One of the most famous features of the Basic Law is its eternity clause in article 79 (official translation, emphasis mine):
(1) This Basic Law may be amended only by a law expressly amending or supplementing its text. In the case of an international treaty regarding a peace settlement, the preparation of a peace settlement, or the phasing out of an occupation regime, or designed to promote the defence of the Federal Republic, it shall be sufficient, for the purpose of making clear that the provisions of this Basic Law do not preclude the conclusion and entry into force of the treaty, to add language to the Basic Law that merely makes this clarification.
(2) Any such law shall be carried by two thirds of the Members of the Bundestag and two thirds of the votes of the Bundesrat.
(3) Amendments to this Basic Law affecting the division of the Federation into Länder, their participation on principle in the legislative process, or the principles laid down in Articles 1 and 20 shall be inadmissible.

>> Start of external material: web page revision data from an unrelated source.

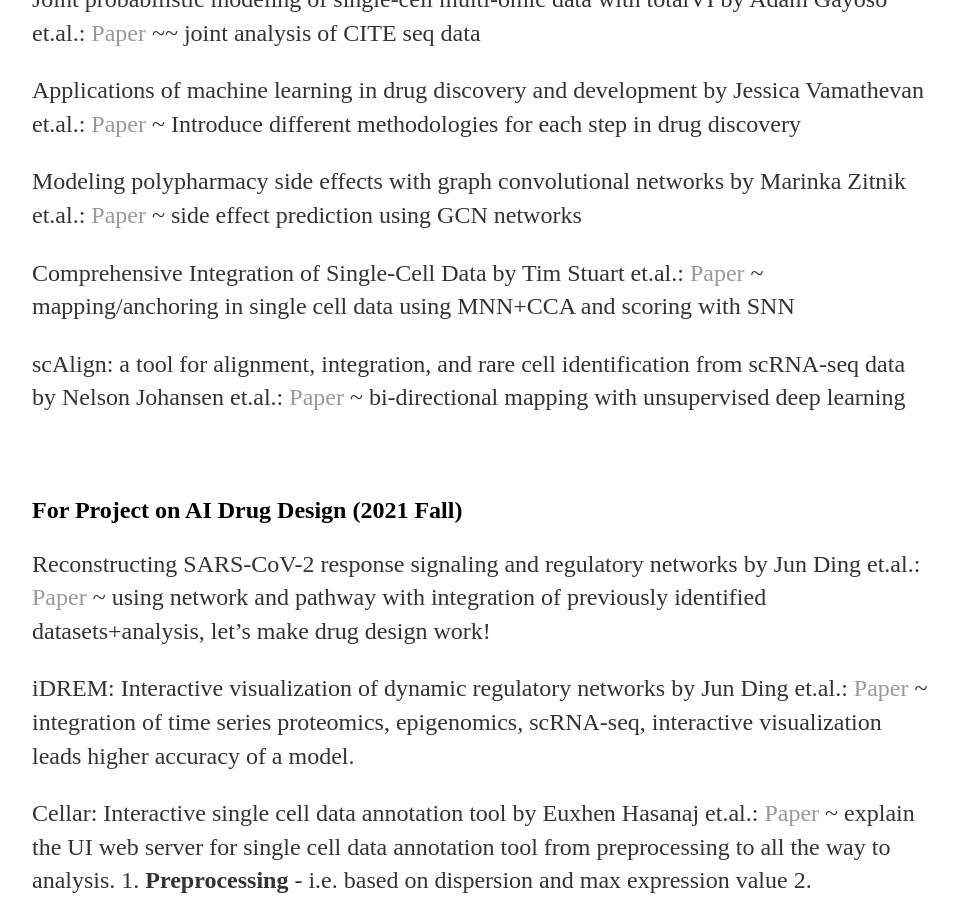
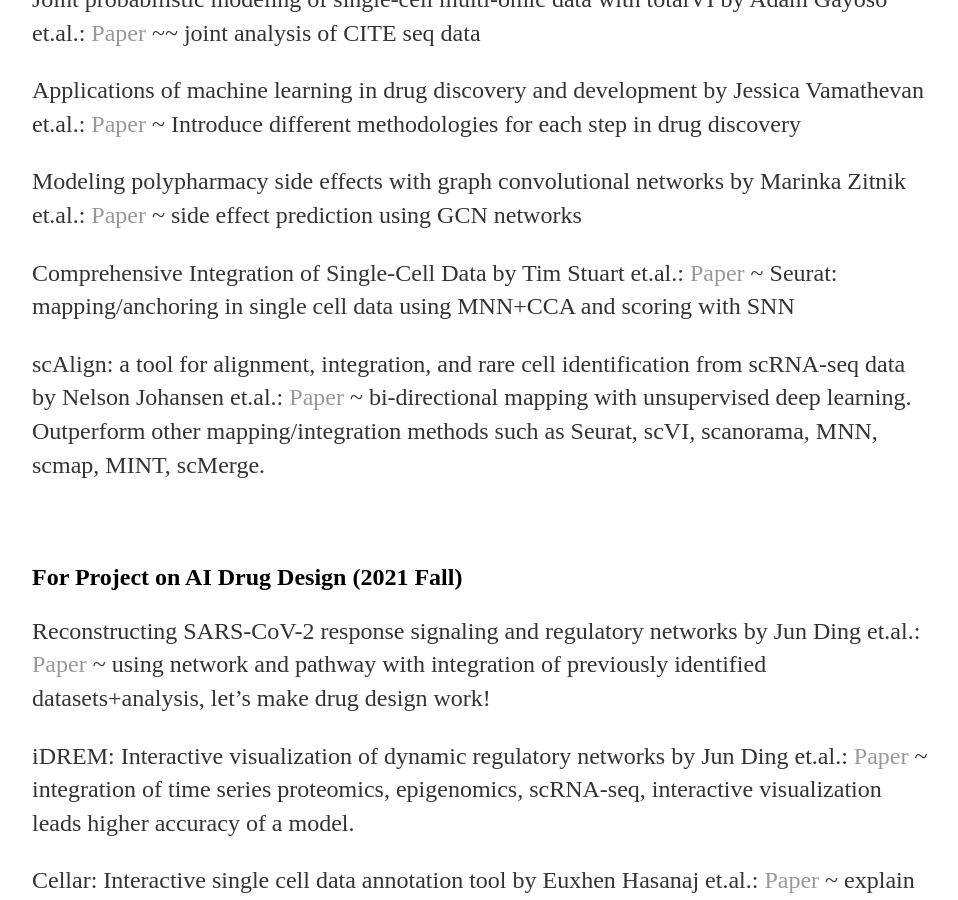
Before and after one commit to yjkweon24/yjkweon24.github.io, a Jekyll site: the page built from _posts/2019-03-16-Academic.md, in a window 1280 px wide and 900 px high, scrolled down 2228 px. Shown: the whole window, without its empty margins (160-1118 px from the left). Built offline with Jekyll 4.4.1, drawn with Linux system fonts in a browser that asks for light colours.

Commit message:
Update 2019-03-16-Academic.md

```diff
--- a/_posts/2019-03-16-Academic.md
+++ b/_posts/2019-03-16-Academic.md
@@ -57,9 +57,9 @@
 
 Modeling polypharmacy side effects with graph convolutional networks by Marinka Zitnik et.al.: [Paper](https://academic.oup.com/bioinformatics/article/34/13/i457/5045770) ~ side effect prediction using GCN networks
 
-Comprehensive Integration of Single-Cell Data by Tim Stuart et.al.: [Paper](https://www.cell.com/cell/pdf/S0092-8674(19)30559-8.pdf) ~ mapping/anchoring in single cell data using MNN+CCA and scoring with SNN
+Comprehensive Integration of Single-Cell Data by Tim Stuart et.al.: [Paper](https://www.cell.com/cell/pdf/S0092-8674(19)30559-8.pdf) ~ Seurat: mapping/anchoring in single cell data using MNN+CCA and scoring with SNN
 
-scAlign: a tool for alignment, integration, and rare cell identification from scRNA-seq data by Nelson Johansen et.al.: [Paper](https://genomebiology.biomedcentral.com/articles/10.1186/s13059-019-1766-4) ~ bi-directional mapping with unsupervised deep learning
+scAlign: a tool for alignment, integration, and rare cell identification from scRNA-seq data by Nelson Johansen et.al.: [Paper](https://genomebiology.biomedcentral.com/articles/10.1186/s13059-019-1766-4) ~ bi-directional mapping with unsupervised deep learning. Outperform other mapping/integration methods such as Seurat, scVI, scanorama, MNN, scmap, MINT, scMerge.
 
 
 <br>
```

Länder is the German word for states. Article 1 declares human dignity inviolable and introduces the fundamental rights, clarifying that they are actual law rather than declarations of intent. Article declares The Federal Republic of Germany a "democratic and social federal state" and protects popular sovereignty, the separation of powers, and the rule of law. It also contains a right to resistance against people trying to overthrow the constitutional order, but since that is a later amendment it is disputed whether that right is covered by the eternity clause.
So some principles are simply not subject to amendment. Most legal scholars think this would apply even if we got a new constitution under article 146.
I understand the idea behind this guarantee. The framers remembered freedom abolishing itself in 1933 and this never should be an option again. But this ignores that laws don't apply themselves. In practice this guarantee must be interpreted and that gives the Federal Constitutional Court judicial review of constitutional amendments. I don't think this is much of a protection against a new Machtergreifung. A majority sufficient to amend the constitution is also sufficient to stack the court. But in normal times it gives the Federal Constitutional Court a tool for striking down even constitutional amendments. Now most Germans don't worry about judicial usurpation, but I do. The idea that a council invested with significant political power would become apolitical just by being called a court is absurd. And in fact the framers would be very surprised about some principles the court found in their work during the past 50 years. The words "Freedom of the press and freedom of reporting by means of broadcasts and films shall be guaranteed.", for example, "mean" that the state must run "independent" television channels but not newspapers.
Some judicial review is worthwhile. Without it the political process would just ignore all fundamental rights. But we should never forget that it is effectively the rule of people just as fallible as those in the legislature. And if evil laws are unavoidable, as they are, then I prefer evil laws coming out of the democratic process. On balance I feel judicial review is worthwhile if the people can amend the constitution by a simple majority in a referendum, thus overriding those judicial excesses they actually care about. The German requirement of a 2/3 majority in the Bundestag and the Bundesrat is already making it too hard for my taste. And as hard as it is to amend the American federal constitution, Americans have no reason to be surprised their constitution was effectively replaced by case law only symbolically related to its text. The German eternity clause is the far end of that continuum. So far it has never been applied, but if the court ever gets into that habit it will be the end of the values it was meant to protect, leaving us with a council ruling without any way of overriding it through the democratic process. So the eternity clause is a very bad idea.
While we're talking about judicial review, the Basic Law introduced a useful procedural rule copied by most later constitutions:
(1) If a court concludes that a law on whose validity its decision depends is unconstitutional, the proceedings shall be stayed, and a decision shall be obtained from the Land court with jurisdiction over constitutional disputes where the constitution of a Land is held to be violated, or from the Federal Constitutional Court where this Basic Law is held to be violated. This provision shall also apply where the Basic Law is held to be violated by Land law and where a Land law is held to be incompatible with a federal law.
(2) If, in the course of litigation, doubt exists whether a rule of international law is an integral part of federal law and whether it directly creates rights and duties for the individual (Article 25), the court shall obtain a decision from the Federal Constitutional Court.
(3) If the constitutional court of a Land, in interpreting this Basic Law, proposes to deviate from a decision of the Federal Constitutional Court or of the constitutional court of another Land, it shall obtain a decision from the Federal Constitutional Court.
"Land" is German for what I translated as "state". So basically every constitution is interpreted by only one court and any other court thinking a law unconstitutional must refer it to the court interpreting the constitution. In hindsight that rule is a no-brainer. If every court can strike down laws, those decisions will be appealed to the highest court anyway. The only thing lost by sending such matters up directly is the ability of individual judges nobody ever heard of going berserk.